- Being able to override pedal assist with the brake levers, which both have motor inhibitors, provides a sense of control and safety
- I like how the bike remembers what level of pedal assist you were in when you turn it off… it stays in the same mode when you turn it on again!
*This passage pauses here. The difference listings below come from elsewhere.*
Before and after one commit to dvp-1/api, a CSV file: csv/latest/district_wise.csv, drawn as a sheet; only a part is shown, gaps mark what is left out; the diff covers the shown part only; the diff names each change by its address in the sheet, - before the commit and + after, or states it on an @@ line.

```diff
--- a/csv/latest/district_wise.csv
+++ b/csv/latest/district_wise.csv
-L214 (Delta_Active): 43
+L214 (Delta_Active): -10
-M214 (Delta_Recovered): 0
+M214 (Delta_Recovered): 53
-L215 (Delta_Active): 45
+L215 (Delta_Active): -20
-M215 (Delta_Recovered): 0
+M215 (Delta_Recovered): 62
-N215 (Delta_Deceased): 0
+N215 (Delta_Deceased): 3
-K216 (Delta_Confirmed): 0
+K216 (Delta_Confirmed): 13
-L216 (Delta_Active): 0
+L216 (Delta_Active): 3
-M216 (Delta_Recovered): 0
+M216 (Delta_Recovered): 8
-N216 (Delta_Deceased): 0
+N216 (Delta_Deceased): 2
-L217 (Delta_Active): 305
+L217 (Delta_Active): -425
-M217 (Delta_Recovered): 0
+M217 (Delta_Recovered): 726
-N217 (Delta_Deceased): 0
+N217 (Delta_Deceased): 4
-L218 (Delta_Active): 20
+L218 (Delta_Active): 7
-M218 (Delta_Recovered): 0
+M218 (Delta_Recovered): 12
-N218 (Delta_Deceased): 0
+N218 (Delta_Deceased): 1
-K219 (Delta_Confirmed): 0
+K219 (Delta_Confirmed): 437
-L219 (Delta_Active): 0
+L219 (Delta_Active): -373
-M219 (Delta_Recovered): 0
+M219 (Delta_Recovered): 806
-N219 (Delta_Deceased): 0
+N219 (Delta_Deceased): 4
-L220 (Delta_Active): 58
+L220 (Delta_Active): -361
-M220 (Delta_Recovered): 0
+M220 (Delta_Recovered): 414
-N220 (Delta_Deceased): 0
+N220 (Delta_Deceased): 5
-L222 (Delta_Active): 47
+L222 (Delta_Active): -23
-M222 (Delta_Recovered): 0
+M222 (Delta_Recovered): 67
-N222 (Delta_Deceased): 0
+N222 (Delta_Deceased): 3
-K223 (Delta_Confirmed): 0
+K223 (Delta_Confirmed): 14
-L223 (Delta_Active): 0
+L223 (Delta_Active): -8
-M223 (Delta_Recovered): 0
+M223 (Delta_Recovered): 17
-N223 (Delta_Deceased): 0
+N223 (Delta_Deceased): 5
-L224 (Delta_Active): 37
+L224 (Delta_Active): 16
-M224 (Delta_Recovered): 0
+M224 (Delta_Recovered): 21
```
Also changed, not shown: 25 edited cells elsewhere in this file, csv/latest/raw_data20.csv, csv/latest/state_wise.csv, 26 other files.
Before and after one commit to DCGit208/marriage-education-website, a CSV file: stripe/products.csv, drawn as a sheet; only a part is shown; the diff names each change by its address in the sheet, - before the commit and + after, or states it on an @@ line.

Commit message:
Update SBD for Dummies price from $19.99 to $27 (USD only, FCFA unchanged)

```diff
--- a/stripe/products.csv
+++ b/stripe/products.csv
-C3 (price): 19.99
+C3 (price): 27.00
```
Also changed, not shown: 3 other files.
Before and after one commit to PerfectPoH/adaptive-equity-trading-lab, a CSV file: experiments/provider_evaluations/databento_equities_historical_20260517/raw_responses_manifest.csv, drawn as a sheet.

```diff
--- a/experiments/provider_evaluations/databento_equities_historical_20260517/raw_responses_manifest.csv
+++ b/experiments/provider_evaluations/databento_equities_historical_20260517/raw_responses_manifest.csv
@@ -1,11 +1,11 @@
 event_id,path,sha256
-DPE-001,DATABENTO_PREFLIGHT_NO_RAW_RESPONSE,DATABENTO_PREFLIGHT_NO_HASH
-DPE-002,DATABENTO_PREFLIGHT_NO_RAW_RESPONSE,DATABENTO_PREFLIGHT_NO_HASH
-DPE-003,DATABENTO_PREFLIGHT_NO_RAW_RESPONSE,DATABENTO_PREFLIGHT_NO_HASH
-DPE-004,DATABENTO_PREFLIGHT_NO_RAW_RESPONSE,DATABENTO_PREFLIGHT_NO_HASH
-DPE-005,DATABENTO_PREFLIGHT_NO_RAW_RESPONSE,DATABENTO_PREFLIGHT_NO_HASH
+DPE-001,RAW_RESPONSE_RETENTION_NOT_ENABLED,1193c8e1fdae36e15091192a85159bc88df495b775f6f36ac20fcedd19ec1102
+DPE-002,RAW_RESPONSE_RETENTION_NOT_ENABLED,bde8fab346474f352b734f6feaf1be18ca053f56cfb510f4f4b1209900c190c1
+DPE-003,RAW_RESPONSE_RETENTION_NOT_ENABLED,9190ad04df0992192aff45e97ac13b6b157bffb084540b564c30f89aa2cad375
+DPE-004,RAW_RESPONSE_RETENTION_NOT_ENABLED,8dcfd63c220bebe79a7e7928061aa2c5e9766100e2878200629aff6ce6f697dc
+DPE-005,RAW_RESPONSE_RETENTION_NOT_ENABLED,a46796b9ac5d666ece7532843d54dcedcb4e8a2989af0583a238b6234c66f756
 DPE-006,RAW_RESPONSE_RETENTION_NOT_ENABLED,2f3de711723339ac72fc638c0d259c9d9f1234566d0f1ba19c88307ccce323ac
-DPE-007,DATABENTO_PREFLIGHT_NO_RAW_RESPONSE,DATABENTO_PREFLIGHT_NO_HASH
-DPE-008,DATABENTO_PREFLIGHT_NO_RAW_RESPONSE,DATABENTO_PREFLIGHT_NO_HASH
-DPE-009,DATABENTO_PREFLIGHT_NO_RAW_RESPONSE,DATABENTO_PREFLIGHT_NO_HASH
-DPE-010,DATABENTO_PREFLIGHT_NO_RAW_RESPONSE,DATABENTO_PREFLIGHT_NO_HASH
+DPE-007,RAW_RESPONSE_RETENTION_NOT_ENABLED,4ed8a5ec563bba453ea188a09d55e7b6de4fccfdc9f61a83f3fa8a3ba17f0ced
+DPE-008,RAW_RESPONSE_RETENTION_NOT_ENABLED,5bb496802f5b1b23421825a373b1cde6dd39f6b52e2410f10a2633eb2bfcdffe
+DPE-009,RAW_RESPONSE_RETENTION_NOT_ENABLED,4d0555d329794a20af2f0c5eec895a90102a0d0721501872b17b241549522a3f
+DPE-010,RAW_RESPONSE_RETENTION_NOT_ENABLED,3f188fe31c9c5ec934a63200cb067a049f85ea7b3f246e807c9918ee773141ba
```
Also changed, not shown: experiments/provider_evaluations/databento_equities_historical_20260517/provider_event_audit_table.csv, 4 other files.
Just be careful not to get surprised by this or bump the trigger throttle on the right because that could cause some instability or an accident
- Three color choices so you could get a couple of bikes and keep them separate, or just go for something more fun, but I like the white because it’s going to be the most visible at night (especially since this ebike has no integrated lights or reflective tires)
- It looks like you could add a rear rack to this bike pretty easily, I saw threaded eyelets on the seat stays and near the rear dropout, just find one that would fit a smaller 20″ wheel setup
- The pricing on this ebike is a bit confusing because of the Indiegogo special, it sounds like shipping is $199 and if the true MSRP is $1,999 then this is one of the most expensive folding electric bikes around despite being kind of generic
- No suspension, cast rims instead of spokes, and the smaller 20″ wheel diameter means that this ebike could feel stiff and uncomfortable on long rides
- The motor power cable exits the right side of the rear dropout and is not protected by a derailleur guard, so just be careful not to bump this cable when folding and transporting, it’s not uncommon to see these cables get bent if the bike tips etc. and that could ruin the motor
- The display panel is very basic, instead of an LCD with numeric readouts for speed, odometer, and battery percentage, you get LED indicators and dots that guide you but aren’t as precise
- Rim brakes are a bit more basic than disc brakes and may get dirty and squeak more, apparently you can upgrade the front to disc (the demo bike I got came with a front disc) so this is one of the areas where cheaper parts were used but the price of the bike doesn’t really reflect that, on the Indiegogo campaign you have to pay more for the headlight and disc brake so I’m not sure how that will work on the final bike once the campaign is over
- It seems like either the seat post is too narrow for the seat tube or maybe the seatpost collar needs to be tighter, I had to really tighten this down to reduce rattling and support my weight (so the seat wouldn’t slide down)
- It’s great to have a kickstand but this one is mounted just below the bottom bracket which means the crank arms can collide with it if you back the bike up, it’s a minor gripe but some bikes do have their kickstand positioned further back and out of the way of the cranks
- Minor gripe, the shifter cables, brake lines, and electrical wiring on this bike is all externally routed and can look a bit messy – especially on the white frame, but maybe it’s easier to repair and won’t get pinched when folding as easily?